Aspen is a leader statewide in electrifying their police department, with 5 Model Y Tesla’s currently deployed on the force, and a sixth on the way. The police department also has a new Ford F-150 Lightning being outfitted for patrol and arriving for duty within the next few months. New data being collected by the city shows significant cost savings around fuel and maintenance for the electric vehicles compared to their gas-powered counterparts. 

“We are seeing really dramatic cost savings on these vehicles compared to their [gas-powered] counterparts,” explained Sustainability Program Administrator Tim Karfs. “We have one year of data with the police patrol Model Y and saw a 78% cost savings in fuel and maintenance from that vehicle compared to the one it replaced, which was a Ford Explorer.”

The Town of Avon is a leader in both Eagle County and the state in spearheading the transition to EVs for their municipal services.  The town is striving to be the first town in Eagle County with a 100% hybrid fleet for the police department. The town recently deployed 2 new Ford F-150 hybrids for a total of ten hybrid vehicles on the force. 

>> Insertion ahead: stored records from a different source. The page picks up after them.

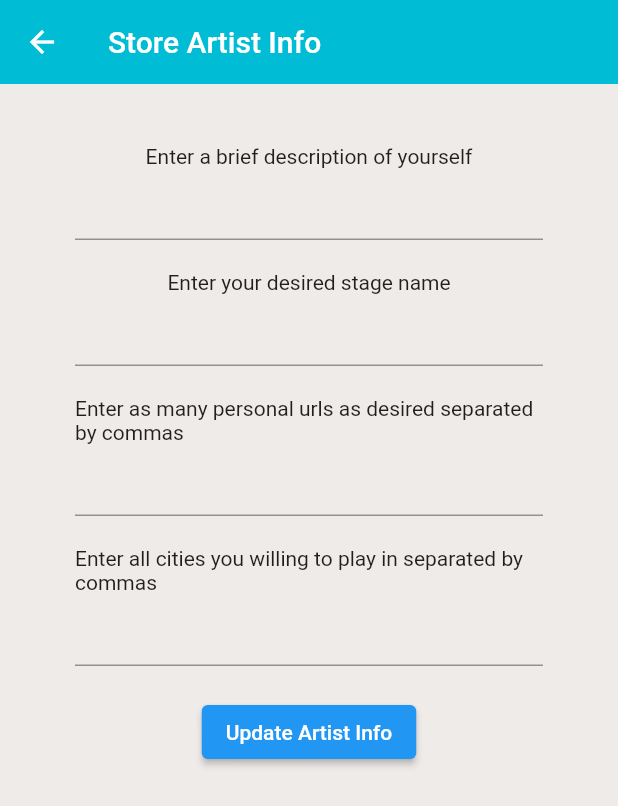
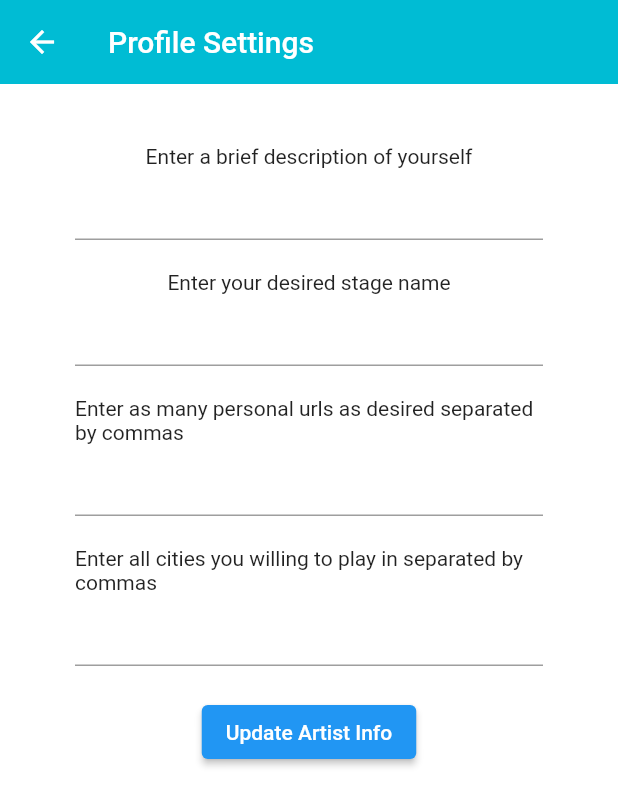
Before and after one commit to eroberts22/bookd, a Flutter app: the artistSettings screen opened by its route, on a phone screen of 412 x 824 dp. Shown: the top 806 px of the screen. Run offline on Flutter 3.47's test engine with Material 2 defaults, Android fonts, the phone set to English and light mode, and no system bars; our stand-ins replace firebase_auth, firebase_core, firebase_database, firebase_storage, table_calendar; accounts and stored records are empty.

Commit message:
universal ui design, added 'const' to constructors

```diff
--- a/application/lib/main.dart
+++ b/application/lib/main.dart
@@ -32,12 +32,12 @@ class MyApp extends StatelessWidget {
       child: MaterialApp(
         initialRoute: Provider.of<BookdUser?>(context) == null ? '/authenticate' : '/home',
         routes: {
-          '/authenticate': ((context) => Authenticate()),
-          '/home':(context) => Explore(),
-          '/profile':(context) => Profile(),
-          '/account':(context) => Account(),
-          '/artist-settings':(context) => artistSettings(),
-          '/venue-settings':(context) => venueSettings(),
+          '/authenticate': ((context) => const Authenticate()),
+          '/home':(context) => const Explore(),
+          '/profile':(context) => const Profile(),
+          '/account':(context) => const Account(),
+          '/artist-settings':(context) => const artistSettings(),
+          '/venue-settings':(context) => const venueSettings(),
           '/calendar':(context) => BookdCalendar()
         }
         //home: Wrapper(),
--- a/application/lib/screens/homepage/calendar.dart
+++ b/application/lib/screens/homepage/calendar.dart
@@ -45,11 +45,11 @@ class BookdCalendarState extends State<BookdCalendar> {
   @override
   Widget build(BuildContext context) {
     return Scaffold(
-      backgroundColor: Colors.brown[50],
+      backgroundColor: Colors.white,
       appBar: AppBar(
             backgroundColor: Colors.cyan,
             elevation: 0.0,
-            title: Text('Calendar'),
+            title: const Text('Calendar'),
             leading: IconButton(
               icon: const Icon(Icons.arrow_back, color: Colors.white),
               onPressed: () {
@@ -61,7 +61,7 @@ class BookdCalendarState extends State<BookdCalendar> {
             calendarBuilders: CalendarBuilders(
               singleMarkerBuilder: (context, day, events) { //changes the look of the event markers. Needs to be made to look good.
                 return Container(
-                  decoration: BoxDecoration(
+                  decoration: const BoxDecoration(
                     shape: BoxShape.rectangle,
                     color: Colors.blue),
                   width: 10.0,
--- a/application/lib/screens/homepage/explore.dart
+++ b/application/lib/screens/homepage/explore.dart
@@ -18,12 +18,12 @@ class _ExploreState extends State<Explore> {
   @override
   Widget build(BuildContext context) {
     return Scaffold(
-      backgroundColor: Colors.brown[50],
+      backgroundColor: Colors.white,
       resizeToAvoidBottomInset: false,
       drawer: AppDrawer(),
-      appBar: BookdAppBar(),
+      appBar: const BookdAppBar(),
       body: Center(child:
-      Column(children: [
+      Column(children: const [
        // Text('Explore Venues', style: TextStyle(fontSize: 20),),
         SearchBar()
       ],
--- a/application/lib/screens/homepage/home.dart
+++ b/application/lib/screens/homepage/home.dart
@@ -14,6 +14,6 @@ class _HomeState extends State<Home> {
 
   @override
   Widget build(BuildContext context) {
-      return Explore();
+      return const Explore();
   }
 }
--- a/application/lib/screens/store_info/artist_store_info.dart
+++ b/application/lib/screens/store_info/artist_store_info.dart
@@ -31,11 +31,11 @@ class _artistSettingsState extends State<artistSettings> {
   Widget build(BuildContext context) {
     FirebaseDatabase database = FirebaseDatabase.instance;
     return Scaffold(
-        backgroundColor: Colors.brown[50],
+        backgroundColor: Colors.white,
         appBar: AppBar(
             backgroundColor: Colors.cyan,
             elevation: 0.0,
-            title: Text('Store Artist Info'),
+            title: const Text('Profile Settings'),
             leading: IconButton(
               icon: const Icon(Icons.arrow_back, color: Colors.white),
               onPressed: () {
@@ -44,12 +44,12 @@ class _artistSettingsState extends State<artistSettings> {
             )),
         body: Container(
             child: SingleChildScrollView(
-                padding: EdgeInsets.symmetric(vertical: 20.0, horizontal: 50.0),
+                padding: const EdgeInsets.symmetric(vertical: 20.0, horizontal: 50.0),
                 child: Form(
                     key: _formKey, //key to track state of form to validate
                     child: Column(children: <Widget>[
-                      SizedBox(height: 20.0),
-                      Text("Enter a brief description of yourself"),
+                      const SizedBox(height: 20.0),
+                      const Text("Enter a brief description of yourself"),
                       TextFormField(
                         validator: (val) =>
                             val!.isEmpty ? 'Enter a description' : null,
@@ -61,8 +61,8 @@ class _artistSettingsState extends State<artistSettings> {
                           print(description);
                         },
                       ),
-                      SizedBox(height: 20.0),
-                      Text("Enter your desired stage name"),
+                      const SizedBox(height: 20.0),
+                      const Text("Enter your desired stage name"),
                       TextFormField(
                           validator: (val) => val!.isEmpty
                               ? 'Enter your stage name'
@@ -72,8 +72,8 @@ class _artistSettingsState extends State<artistSettings> {
                             setState(() => stageName = val);
                             print(stageName);
                           }),
-                      SizedBox(height: 20.0),
-                      Text(
+                      const SizedBox(height: 20.0),
+                      const Text(
                           "Enter as many personal urls as desired separated by commas"),
                       TextFormField(
                           validator: (val) => val!.isEmpty
@@ -84,8 +84,8 @@ class _artistSettingsState extends State<artistSettings> {
                             setState(() => websiteLinks = val);
                             print(websiteLinks);
                           }),
-                      SizedBox(height: 20.0),
-                      Text(
+                      const SizedBox(height: 20.0),
+                      const Text(
                           "Enter all cities you willing to play in separated by commas"),
                       TextFormField(
                           validator: (val) => val!.isEmpty
@@ -96,13 +96,13 @@ class _artistSettingsState extends State<artistSettings> {
                             setState(() => potentialCities = val);
                             print(potentialCities);
                           }),
-                      SizedBox(height: 20.0),
+                      const SizedBox(height: 20.0),
                       ElevatedButton(
                         style: ButtonStyle(
                           foregroundColor:
                               MaterialStateProperty.all<Color>(Colors.blue),
                         ),
-                        child: Text('Update Artist Info',
+                        child: const Text('Update Artist Info',
                             style: TextStyle(color: Colors.white)),
                         onPressed: () async {
                           // Connect to the database, and access the current user's uid to be used as primary key
@@ -191,10 +191,10 @@ class _artistSettingsState extends State<artistSettings> {
                           // Parse out info separated by commas in List fields
                         },
                       ),
-                      SizedBox(height: 12.0), //text box for error
+                      const SizedBox(height: 12.0), //text box for error
                       Text(
                         error, // output the error from signin
-                        style: TextStyle(color: Colors.red, fontSize: 14.0),
+                        style: const TextStyle(color: Colors.red, fontSize: 14.0),
                       )
                     ])))));
   }
--- a/application/lib/screens/widgets/searchbar.dart
+++ b/application/lib/screens/widgets/searchbar.dart
@@ -9,12 +9,12 @@ class SearchBar extends StatelessWidget {
   @override
   Widget build(BuildContext context) {
     return Container(
-      padding: EdgeInsets.symmetric(vertical: 20.0, horizontal: 40.0),
+      padding: const EdgeInsets.symmetric(vertical: 20.0, horizontal: 40.0),
       child: Row(children: [
         // Text field
         Flexible(
           child: TextFormField(
-            decoration: InputDecoration(
+            decoration: const InputDecoration(
               prefixIcon: Icon(Icons.search),
               hintText: 'Search for Venues',
             ),
```
Also changed, not shown: application/lib/screens/authenticate/register.dart (+11 -9 lines), application/lib/screens/authenticate/sign_in.dart (+9 -7 lines), application/lib/screens/homepage/account.dart (+44 -11 lines), application/lib/screens/homepage/profile.dart (+7 -6 lines), application/lib/screens/store_info/venue_store_info.dart (+21 -21 lines), application/lib/screens/widgets/appbar.dart (+10 -9 lines), application/lib/screens/widgets/appdrawer.dart (+4 -3 lines), application/lib/unused-code/bottomnavbar.dart (added, +59 -0 lines).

“The state of Colorado has emissions goals, Eagle County has their emission goals as well, and Avon has 100% intentions of meeting those, but we also want to exceed those, be the first ones there, the ones leading the charge if you will – setting the bar high and doing the best we can for our economy and the country,” said Craig Wilmers, Town of Avon Fleet Manager. 

As one of the first cities in the state to make a GoEV City commitment to a 100% zero-emission transportation future, Boulder has long been a leader in electrification. Currently, the city has about 42 electric vehicles (EVs), with 26 more on order and expected within the next 6 months, bringing the total to 68. 

“We are trying to get in line with electrifying as many vehicles as we can, and still being able to provide the city with the daily things the government has to do to help maintain infrastructure,” said Tristano Greco, Fleet Manager, City of Boulder. 

Next up for the municipal leader’s fleet electrification includes an electric fire truck and an electric street sweeper, some of the first pieces of heavy-duty equipment in Boulder’s fleet – and the country – to be electrified. 


CoPIRG Foundation – through research, public education and outreach, we serve as counterweights to the influence of powerful special interests that threaten our health, safety or well-being. More at www.copirgfoundation.org